I got quite a few great concepts out of our lope work. First, we addressed his rushing into it, and Sarah had me work a circle with nose in hip out, and once he was soft and on the outside rein, to simply switch my hips then and ask for the lope departure. Lately, I had been really making a big deal of it thinking "ok, I need to load the outside, switch hips, make sure I hold onto my reins", and I was normally doing this on a long-side of the arena. I was making a big deal out of it instead, as Sarah reminded, of just riding. If I make a big deal out of the departure, Milo will too.
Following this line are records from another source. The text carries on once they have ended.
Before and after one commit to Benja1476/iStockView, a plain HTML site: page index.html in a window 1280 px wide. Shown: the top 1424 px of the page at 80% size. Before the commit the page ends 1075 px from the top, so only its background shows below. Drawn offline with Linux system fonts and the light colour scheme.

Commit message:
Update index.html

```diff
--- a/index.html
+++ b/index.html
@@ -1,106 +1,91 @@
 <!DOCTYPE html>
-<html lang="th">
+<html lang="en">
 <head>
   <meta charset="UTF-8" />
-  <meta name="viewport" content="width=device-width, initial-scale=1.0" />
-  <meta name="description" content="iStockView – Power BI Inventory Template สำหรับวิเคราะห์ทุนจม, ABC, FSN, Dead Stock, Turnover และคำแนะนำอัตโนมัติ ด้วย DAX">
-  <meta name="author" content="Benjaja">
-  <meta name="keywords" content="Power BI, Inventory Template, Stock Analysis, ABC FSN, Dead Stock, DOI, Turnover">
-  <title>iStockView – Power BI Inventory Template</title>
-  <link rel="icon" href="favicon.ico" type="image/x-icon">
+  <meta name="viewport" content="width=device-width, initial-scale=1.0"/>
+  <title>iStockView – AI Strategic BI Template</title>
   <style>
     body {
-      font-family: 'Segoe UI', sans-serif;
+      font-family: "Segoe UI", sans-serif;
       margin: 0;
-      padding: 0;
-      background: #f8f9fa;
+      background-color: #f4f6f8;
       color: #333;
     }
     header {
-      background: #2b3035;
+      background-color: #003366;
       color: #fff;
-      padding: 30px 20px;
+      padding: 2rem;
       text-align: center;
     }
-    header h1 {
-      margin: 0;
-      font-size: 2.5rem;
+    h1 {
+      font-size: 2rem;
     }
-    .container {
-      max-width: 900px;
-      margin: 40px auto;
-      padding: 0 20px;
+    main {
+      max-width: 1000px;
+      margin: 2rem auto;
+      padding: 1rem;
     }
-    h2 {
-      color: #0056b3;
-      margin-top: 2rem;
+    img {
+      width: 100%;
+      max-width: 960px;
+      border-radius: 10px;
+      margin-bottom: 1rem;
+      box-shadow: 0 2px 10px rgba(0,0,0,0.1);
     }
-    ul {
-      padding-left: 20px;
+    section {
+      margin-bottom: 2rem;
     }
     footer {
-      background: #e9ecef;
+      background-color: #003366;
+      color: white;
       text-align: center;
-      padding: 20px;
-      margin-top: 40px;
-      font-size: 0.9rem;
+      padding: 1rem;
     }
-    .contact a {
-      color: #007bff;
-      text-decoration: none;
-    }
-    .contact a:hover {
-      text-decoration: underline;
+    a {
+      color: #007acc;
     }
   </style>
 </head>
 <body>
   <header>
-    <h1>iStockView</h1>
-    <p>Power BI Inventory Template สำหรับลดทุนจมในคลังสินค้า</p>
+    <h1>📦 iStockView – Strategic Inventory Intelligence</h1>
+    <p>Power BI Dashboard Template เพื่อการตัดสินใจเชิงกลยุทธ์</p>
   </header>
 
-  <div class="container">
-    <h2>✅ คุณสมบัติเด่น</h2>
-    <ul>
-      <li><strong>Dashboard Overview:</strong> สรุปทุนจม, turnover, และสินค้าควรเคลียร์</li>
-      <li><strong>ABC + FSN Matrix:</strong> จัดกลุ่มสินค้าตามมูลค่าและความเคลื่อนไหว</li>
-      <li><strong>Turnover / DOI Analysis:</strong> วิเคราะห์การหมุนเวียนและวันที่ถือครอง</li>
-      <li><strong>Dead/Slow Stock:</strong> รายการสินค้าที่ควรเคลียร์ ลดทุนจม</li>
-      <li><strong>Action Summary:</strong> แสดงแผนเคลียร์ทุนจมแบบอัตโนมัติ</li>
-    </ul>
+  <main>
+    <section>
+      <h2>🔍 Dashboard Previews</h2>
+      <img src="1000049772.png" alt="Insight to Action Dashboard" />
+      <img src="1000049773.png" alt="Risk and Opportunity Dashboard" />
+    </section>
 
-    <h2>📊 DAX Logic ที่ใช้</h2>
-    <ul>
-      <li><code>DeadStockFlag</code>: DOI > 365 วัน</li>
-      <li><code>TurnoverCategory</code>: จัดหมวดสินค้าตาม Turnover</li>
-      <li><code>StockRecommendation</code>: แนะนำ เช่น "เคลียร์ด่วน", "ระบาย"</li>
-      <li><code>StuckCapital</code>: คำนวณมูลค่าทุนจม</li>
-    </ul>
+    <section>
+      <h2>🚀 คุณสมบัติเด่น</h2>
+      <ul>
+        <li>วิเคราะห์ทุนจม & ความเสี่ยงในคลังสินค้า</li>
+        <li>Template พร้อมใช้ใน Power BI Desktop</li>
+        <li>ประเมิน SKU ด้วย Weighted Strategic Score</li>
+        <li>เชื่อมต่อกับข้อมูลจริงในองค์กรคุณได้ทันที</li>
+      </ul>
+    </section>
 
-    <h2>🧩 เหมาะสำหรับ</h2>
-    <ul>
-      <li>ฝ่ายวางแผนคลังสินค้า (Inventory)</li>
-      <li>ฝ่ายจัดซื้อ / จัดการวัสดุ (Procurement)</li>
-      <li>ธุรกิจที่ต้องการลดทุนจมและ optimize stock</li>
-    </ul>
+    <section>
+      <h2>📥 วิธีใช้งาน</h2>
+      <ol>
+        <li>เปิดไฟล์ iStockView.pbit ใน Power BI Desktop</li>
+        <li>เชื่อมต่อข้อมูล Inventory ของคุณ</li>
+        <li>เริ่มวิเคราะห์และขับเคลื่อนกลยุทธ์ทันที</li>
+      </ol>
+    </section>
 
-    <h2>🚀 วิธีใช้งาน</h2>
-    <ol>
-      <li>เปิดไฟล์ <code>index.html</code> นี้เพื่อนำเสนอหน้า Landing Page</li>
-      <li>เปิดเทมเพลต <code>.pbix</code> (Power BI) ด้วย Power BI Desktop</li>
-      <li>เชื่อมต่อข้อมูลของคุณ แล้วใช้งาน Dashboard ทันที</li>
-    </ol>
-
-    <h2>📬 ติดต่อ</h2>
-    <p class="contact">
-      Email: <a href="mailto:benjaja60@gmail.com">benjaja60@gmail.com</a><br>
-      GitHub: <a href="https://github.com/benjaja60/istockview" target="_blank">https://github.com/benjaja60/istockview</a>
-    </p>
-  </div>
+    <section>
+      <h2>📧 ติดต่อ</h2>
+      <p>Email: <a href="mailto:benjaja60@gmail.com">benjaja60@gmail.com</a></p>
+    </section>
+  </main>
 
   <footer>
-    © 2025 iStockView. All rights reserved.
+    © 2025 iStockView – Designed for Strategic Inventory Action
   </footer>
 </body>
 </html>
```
So she had me do this circle to get him relaxed and on the outside rein with a subtle bend in his body and then just change my hips to lope off. It was a great strategy, catching Milo off guard, but because he was set up correctly, he stepped right up into the lope nicely. Going to the right, the difficult way for a wither lift, we tried this new tactic, and Milo loped off beautifully. I had a great reminder too to simply wait until Milo is ready for the departure, and to not over-think everything.
So we get into the lope and Sarah says I am sitting way off center - I'm keeping most of my weight on my right seat bone. In the lope Milo was scrambling and unbalanced, and she said I needed to find center between my seat bones. I torso twisted back and forth as we loped along, and finally I was able to feel my imbalance that Sarah was seeing. I really could feel the additional weight on the right seat bone, and as I worked to finding center between the two, Milo started relaxing and coming into the outside rein. It was so amazing to see how important it was for me to make sure that my body is in the right position so Milo can follow suit. Just another reason why the issues always seem to be coming from me and my balance, and how Milo only works as I do. I made the comment though that I'm glad that my horse doesnt just tune me out and work anyways, but he makes me work properly as well. If I'm not balanced and correct, why should he be?
Lastly in the lope, Sarah really opened my eyes. She made me totally drop my inside rein as we loped on the straight line and this was to test if Milo was maintaining his own self carriage and balancing off the outside rein. I was nervous to let go of the inside rein, believing that he would drop his shoulder and bend outwards into the outside rein. I was so pleasantly surprised when I did test him and he stayed straight. I even exclaimed in the video clip how amazed and elated I was that he remained straight. Sarah said so brilliantly that if I dont test him and see if all the work I have been putting into him as paid off, he is going to learn to balance off of me all of the time. It was a real eye opener to see that I can trust that my horse is doing what he is supposed to, and that I dont need to maintain this constant control and micromanaging over him that I fall into the habit of doing.
It was pretty warm out and Milo was doing well and tired so Sarah asked if there was anything else to work on before we ended. I wanted her to watch the spin work I had been doing with him, employing more of an inside bend as I had done when riding Wesley the previous Monday. I learned that torso twisting even in the small circle before the spin was beneficial because I tend to turn into the spin direction and lock up, which in turn locks up Milo. The video only shows working on the left spin, which is a weaker hock for him, but slow and steady progress is paying off as he builds strength in both hocks.
Aww, what a productive and educational lesson this one was! I was so happy to have gotten as much out of it as I did, and Milo worked so well (if Im balanced correctly, of course). And what was really cool, was that we never even had to use the wall reins, but rather just set him up properly for the departure without rushing. That is pretty cool.